I sat on a panel at a convention with Michelle Segara or West, she goes by one name or the other. She is a reviewer at Science Fiction and Fantasy Magazine. We debated whether or not sci-fi is still cutting edge from a political point of view. She maintained since no topics are taboo, that there is no need to veil discussion of politics with fantasy and metaphor.

I know you'll find this difficult to accept, but I vehemently disagreed with her. As did the audience.

Stewart Sternberg said...

I sat on a panel at a convention with Michelle Segara or West, she goes by one name or the other. She is a reviewer at Science Fiction and Fantasy Magazine. We debated whether or not sci-fi is still cutting edge from a political point of view. She maintained since no topics are taboo, that there is no need to veil discussion of politics with fantasy and metaphor.

I know you'll find this difficult to accept, but I vehemently disagreed with her. As did the audience.

Charles Gramlich said...

Erik Donald France, yeah, I don't want anyone burning "me." The blog is a bit different from a published book though in the sense that I want to sell those for money and I'm not really making money off the blog.

G, how could anyone not like YOU, Man? I don't get it. :)

micle, Never been to SF.
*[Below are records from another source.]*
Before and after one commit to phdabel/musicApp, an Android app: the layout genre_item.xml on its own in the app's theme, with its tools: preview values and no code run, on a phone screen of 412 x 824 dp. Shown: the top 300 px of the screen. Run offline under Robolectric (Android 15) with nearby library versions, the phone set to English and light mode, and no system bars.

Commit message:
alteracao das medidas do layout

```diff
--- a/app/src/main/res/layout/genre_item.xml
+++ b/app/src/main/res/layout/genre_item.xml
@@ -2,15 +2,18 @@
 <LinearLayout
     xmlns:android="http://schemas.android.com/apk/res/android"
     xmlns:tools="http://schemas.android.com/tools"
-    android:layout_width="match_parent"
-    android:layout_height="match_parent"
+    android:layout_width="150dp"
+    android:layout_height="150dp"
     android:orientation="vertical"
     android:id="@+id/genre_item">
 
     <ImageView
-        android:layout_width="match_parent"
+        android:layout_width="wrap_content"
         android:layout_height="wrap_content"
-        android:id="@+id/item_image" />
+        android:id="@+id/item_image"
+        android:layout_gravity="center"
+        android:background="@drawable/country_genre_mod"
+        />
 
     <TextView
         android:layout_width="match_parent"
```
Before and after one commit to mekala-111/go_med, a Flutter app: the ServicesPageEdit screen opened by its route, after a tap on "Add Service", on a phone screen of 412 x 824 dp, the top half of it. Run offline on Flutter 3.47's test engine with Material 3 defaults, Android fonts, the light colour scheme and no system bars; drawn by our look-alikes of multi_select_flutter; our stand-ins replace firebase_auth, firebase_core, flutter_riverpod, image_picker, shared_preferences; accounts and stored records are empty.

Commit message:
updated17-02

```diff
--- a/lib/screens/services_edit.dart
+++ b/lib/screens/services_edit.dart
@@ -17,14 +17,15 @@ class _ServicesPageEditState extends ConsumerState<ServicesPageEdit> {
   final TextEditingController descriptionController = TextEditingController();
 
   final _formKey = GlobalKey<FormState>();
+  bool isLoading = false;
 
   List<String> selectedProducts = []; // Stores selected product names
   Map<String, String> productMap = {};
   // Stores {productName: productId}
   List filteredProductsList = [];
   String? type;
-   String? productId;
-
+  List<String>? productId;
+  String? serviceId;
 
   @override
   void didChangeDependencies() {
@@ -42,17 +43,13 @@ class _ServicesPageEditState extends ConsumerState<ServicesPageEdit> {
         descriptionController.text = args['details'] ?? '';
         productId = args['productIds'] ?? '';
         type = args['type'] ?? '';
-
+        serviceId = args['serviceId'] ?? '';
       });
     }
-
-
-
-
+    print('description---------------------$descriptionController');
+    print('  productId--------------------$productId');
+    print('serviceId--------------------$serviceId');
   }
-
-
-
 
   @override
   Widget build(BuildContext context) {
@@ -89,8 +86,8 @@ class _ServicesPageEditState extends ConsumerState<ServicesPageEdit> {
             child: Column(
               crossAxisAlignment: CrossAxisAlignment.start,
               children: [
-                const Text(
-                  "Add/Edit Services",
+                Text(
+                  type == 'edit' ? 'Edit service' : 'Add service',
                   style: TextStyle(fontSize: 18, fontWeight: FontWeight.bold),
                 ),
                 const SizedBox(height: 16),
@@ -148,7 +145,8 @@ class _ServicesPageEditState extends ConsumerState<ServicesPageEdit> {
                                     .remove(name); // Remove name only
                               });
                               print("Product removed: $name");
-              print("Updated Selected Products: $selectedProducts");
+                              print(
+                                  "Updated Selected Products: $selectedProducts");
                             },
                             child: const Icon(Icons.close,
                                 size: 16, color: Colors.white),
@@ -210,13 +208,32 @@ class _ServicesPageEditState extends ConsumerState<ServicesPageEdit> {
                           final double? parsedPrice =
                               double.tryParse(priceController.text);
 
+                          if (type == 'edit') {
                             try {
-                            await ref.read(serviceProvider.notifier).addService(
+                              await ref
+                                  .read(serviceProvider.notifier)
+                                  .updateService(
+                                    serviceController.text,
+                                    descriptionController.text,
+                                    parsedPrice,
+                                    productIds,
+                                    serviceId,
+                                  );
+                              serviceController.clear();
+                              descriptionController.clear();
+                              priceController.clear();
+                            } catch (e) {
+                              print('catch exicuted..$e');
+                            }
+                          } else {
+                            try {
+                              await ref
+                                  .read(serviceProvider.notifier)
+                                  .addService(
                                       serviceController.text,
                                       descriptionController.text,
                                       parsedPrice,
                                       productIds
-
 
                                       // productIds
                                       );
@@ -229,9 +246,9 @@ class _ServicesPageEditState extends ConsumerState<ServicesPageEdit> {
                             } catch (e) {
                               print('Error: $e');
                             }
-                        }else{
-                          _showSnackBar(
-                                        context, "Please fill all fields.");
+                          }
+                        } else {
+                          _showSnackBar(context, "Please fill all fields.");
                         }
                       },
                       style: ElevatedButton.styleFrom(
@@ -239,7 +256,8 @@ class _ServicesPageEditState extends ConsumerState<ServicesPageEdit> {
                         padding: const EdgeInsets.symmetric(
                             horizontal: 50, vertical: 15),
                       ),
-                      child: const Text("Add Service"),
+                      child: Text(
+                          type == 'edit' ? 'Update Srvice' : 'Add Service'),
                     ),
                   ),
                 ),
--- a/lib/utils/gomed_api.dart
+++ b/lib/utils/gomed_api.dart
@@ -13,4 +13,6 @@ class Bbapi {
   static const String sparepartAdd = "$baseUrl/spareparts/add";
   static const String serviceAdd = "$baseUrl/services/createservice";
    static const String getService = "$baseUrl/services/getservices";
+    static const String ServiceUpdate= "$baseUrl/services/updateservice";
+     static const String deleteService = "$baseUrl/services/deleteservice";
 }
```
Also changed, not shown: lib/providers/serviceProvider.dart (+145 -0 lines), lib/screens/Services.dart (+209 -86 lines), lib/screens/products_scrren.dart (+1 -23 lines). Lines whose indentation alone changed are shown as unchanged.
Stewart Sternberg, I've never known you to express an outrageous opinion, my friend. You must have really been pushed to your limits that day. ;)